Information shown =>
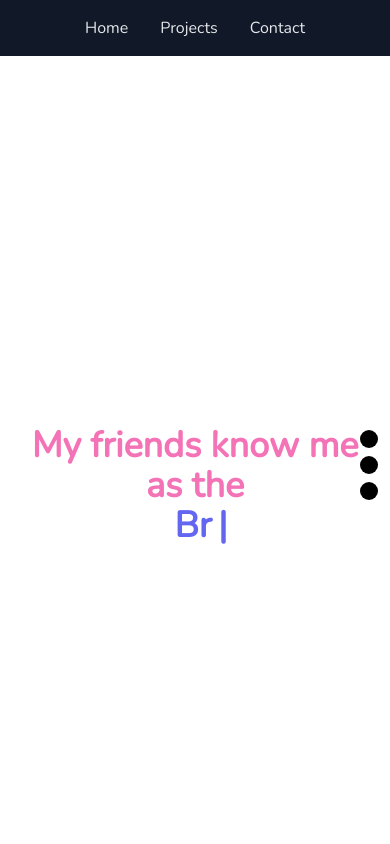
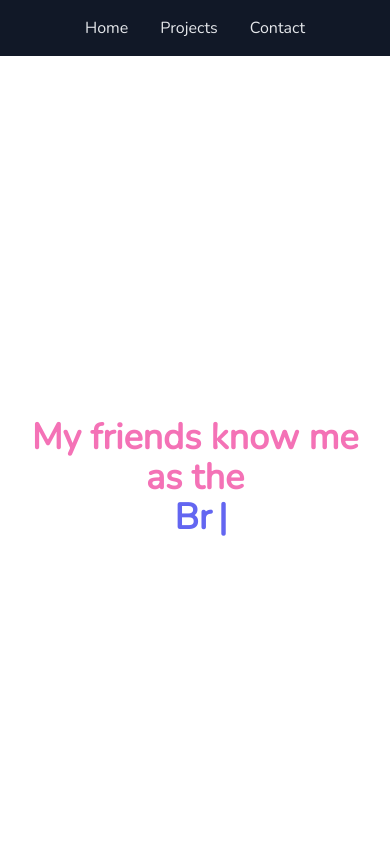
Before and after one commit to moulik-deepsource/juul.xyz, a Vue app: page / in a window 390 px wide. Shown: the top 844 px of the page. Built offline with nearby package versions, Linux system fonts and the light colour scheme; what tailwindcss-border-gradients would draw is missing.

Commit message:
hide anchor scroll on mobile and fix nav on home

```diff
--- a/src/components/AnchorScroll.vue
+++ b/src/components/AnchorScroll.vue
@@ -1,7 +1,7 @@
 <template>
   <div class="fixed top-1/2 right-3">
     <a
-        class="rounded-full bg-black block mt-2"
+        class="rounded-full bg-black block mt-2 hidden sm:block"
         style="width: 18px; height: 18px;"
         v-for="anchor in anchors"
         :key="anchor"
--- a/src/views/Home.vue
+++ b/src/views/Home.vue
@@ -1,5 +1,5 @@
 <template>
-  <div class="home container sm:px-4 py-2 sm:py-0">
+  <div class="home container">
 
     <div
         id="top"
```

Your instructions => Report the number of lines in the material above holding the word "views", without anything else.

Solution below => 2